Task goal -
Of all the lines in the entries, how many carry the word "return"? The reply is that number and no more.

####

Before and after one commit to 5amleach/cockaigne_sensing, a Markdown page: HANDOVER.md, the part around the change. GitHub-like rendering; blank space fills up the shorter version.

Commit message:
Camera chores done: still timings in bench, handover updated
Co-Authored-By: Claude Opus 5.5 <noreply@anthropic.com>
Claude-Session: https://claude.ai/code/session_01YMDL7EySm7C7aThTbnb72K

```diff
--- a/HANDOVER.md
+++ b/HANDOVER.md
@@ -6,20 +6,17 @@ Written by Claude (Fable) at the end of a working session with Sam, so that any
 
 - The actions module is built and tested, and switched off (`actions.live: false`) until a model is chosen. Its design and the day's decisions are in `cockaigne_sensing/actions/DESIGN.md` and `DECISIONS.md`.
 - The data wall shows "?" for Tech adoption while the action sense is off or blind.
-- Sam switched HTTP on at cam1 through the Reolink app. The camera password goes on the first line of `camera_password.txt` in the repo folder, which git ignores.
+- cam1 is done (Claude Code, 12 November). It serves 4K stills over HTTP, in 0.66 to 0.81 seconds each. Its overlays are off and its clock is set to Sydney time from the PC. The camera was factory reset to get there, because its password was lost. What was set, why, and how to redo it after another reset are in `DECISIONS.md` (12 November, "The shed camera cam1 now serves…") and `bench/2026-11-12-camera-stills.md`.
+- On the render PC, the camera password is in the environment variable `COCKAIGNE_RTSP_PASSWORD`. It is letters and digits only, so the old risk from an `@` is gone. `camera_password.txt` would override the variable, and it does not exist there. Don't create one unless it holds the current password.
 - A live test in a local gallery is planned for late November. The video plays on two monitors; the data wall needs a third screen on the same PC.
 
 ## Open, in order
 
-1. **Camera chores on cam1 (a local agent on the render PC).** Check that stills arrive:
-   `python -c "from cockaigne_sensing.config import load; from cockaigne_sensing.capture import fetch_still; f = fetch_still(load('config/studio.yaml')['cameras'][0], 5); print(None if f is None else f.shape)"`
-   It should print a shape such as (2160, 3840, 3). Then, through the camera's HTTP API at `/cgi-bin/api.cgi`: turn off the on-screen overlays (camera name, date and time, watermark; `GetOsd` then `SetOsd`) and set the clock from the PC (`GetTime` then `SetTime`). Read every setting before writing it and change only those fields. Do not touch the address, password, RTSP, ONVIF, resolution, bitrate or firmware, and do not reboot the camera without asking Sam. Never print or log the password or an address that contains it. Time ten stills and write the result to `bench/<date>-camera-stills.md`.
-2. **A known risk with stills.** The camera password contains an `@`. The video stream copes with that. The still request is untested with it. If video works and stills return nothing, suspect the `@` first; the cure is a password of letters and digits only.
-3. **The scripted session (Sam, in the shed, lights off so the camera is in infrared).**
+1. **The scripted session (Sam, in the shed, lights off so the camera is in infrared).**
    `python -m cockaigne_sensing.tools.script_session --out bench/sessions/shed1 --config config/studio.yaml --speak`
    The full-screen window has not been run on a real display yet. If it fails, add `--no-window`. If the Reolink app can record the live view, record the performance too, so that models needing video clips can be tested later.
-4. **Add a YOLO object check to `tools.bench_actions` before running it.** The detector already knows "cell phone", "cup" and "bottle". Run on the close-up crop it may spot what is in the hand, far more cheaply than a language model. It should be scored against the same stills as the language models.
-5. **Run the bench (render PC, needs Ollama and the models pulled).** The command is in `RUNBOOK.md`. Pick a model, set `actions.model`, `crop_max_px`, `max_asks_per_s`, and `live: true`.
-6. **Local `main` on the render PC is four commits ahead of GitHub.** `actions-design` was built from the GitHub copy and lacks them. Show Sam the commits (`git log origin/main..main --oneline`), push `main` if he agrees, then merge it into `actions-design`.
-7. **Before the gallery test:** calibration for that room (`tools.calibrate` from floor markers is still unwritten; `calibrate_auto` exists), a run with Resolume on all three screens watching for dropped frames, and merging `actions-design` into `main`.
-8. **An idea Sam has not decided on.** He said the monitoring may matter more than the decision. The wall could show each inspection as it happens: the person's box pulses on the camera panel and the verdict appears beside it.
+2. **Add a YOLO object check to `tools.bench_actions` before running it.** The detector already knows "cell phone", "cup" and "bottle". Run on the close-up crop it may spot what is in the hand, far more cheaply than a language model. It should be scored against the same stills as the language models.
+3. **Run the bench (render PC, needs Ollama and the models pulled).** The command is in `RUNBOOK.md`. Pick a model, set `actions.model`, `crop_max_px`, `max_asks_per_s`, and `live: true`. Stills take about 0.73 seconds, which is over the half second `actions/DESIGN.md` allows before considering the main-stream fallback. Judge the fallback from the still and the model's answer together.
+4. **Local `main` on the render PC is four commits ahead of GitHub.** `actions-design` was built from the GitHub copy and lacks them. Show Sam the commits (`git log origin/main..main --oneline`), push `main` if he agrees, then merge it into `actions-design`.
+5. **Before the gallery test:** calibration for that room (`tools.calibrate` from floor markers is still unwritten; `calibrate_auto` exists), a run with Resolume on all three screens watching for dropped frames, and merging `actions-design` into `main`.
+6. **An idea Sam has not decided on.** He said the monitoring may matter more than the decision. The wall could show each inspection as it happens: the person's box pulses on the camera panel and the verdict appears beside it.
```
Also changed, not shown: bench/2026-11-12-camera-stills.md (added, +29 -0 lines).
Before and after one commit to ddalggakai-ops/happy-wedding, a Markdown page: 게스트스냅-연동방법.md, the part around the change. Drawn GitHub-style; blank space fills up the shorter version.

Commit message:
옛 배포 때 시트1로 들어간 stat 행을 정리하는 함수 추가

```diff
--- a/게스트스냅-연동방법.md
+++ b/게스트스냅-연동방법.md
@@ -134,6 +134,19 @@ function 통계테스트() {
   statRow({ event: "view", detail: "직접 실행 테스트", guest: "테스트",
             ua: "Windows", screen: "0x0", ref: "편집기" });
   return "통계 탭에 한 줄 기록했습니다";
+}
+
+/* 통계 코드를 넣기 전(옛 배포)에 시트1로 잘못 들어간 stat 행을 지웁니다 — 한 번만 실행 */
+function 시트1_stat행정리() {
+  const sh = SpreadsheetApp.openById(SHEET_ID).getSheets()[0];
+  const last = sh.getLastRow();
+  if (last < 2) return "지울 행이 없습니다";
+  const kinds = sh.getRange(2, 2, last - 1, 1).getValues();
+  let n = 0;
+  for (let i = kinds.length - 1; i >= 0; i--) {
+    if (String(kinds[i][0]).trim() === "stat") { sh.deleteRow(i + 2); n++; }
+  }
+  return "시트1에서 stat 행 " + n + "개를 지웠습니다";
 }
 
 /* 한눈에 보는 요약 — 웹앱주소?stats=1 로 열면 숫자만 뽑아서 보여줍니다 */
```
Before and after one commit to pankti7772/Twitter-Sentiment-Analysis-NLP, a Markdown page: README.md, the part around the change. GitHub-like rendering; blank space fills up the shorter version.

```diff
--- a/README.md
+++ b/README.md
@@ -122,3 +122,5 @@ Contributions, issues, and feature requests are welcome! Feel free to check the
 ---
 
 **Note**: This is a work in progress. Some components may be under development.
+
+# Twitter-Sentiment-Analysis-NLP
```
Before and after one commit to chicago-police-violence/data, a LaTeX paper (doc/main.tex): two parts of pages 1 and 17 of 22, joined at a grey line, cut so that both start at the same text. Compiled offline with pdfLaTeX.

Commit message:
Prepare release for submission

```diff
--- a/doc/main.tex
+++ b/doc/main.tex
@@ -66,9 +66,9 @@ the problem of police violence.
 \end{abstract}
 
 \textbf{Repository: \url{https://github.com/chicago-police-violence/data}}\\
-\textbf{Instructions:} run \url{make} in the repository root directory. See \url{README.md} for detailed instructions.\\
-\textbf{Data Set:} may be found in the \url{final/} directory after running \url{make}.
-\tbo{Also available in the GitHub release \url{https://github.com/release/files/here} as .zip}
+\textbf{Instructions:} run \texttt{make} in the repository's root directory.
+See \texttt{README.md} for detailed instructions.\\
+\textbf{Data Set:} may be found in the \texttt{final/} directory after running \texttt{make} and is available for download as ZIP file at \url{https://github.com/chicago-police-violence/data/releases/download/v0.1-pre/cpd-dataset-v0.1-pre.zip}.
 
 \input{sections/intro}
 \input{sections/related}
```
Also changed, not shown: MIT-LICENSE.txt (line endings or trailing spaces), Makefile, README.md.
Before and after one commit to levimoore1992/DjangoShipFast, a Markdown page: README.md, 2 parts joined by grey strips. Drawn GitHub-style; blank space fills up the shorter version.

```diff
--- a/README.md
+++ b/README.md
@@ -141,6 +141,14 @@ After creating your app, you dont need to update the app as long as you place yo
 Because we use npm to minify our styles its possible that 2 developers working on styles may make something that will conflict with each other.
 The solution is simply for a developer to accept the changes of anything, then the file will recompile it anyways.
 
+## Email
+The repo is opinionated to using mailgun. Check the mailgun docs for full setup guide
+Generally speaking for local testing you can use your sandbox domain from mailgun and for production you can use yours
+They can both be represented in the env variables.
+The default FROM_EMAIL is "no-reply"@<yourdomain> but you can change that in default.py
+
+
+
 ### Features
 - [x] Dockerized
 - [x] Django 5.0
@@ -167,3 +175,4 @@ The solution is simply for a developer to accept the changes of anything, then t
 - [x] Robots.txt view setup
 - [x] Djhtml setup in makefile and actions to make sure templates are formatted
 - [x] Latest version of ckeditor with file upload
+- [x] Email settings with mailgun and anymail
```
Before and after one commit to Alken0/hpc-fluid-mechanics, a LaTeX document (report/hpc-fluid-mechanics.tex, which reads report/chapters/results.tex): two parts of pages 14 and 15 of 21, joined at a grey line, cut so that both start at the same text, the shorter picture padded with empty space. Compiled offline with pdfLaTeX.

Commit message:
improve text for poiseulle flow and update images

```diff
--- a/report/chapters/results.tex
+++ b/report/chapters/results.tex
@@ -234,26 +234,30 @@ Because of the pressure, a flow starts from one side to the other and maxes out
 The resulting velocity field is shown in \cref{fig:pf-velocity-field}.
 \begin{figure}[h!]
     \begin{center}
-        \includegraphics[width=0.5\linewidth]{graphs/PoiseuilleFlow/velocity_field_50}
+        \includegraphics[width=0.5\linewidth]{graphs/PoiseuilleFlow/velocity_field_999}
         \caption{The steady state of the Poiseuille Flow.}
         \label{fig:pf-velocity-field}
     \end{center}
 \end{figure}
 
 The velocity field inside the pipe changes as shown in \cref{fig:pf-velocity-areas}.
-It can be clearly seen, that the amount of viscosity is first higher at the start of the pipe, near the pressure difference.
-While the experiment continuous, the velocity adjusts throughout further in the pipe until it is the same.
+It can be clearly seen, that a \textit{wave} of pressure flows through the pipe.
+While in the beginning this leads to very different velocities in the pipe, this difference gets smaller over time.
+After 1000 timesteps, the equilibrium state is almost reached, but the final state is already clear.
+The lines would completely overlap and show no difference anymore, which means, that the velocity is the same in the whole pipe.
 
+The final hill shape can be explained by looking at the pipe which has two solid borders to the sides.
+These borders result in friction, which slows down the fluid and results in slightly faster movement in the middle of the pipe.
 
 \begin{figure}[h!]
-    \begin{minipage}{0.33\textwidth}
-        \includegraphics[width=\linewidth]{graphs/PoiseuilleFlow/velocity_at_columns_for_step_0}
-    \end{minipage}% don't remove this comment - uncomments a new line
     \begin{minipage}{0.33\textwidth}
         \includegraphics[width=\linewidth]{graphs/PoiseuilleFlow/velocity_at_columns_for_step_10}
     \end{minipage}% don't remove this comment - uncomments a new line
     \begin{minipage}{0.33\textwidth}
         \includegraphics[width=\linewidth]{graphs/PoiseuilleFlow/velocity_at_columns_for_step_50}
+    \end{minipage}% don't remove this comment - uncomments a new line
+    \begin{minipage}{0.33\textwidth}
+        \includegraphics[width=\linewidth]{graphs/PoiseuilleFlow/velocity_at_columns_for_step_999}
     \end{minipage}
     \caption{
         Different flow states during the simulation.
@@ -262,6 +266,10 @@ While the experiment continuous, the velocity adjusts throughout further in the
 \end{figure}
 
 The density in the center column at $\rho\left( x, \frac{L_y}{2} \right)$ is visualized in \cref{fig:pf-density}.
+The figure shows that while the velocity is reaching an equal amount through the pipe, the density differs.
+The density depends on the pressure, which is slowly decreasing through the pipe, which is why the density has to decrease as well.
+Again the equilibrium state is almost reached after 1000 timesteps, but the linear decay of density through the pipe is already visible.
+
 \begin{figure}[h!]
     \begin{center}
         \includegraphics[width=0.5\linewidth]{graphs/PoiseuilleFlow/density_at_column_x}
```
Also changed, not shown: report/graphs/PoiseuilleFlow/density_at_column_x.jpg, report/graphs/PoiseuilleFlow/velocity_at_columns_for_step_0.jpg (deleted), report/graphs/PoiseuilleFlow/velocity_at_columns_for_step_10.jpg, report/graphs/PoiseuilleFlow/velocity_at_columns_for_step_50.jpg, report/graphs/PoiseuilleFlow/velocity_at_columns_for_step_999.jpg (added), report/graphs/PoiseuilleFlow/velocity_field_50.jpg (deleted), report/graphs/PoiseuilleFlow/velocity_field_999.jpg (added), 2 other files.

####

Worked solution -
4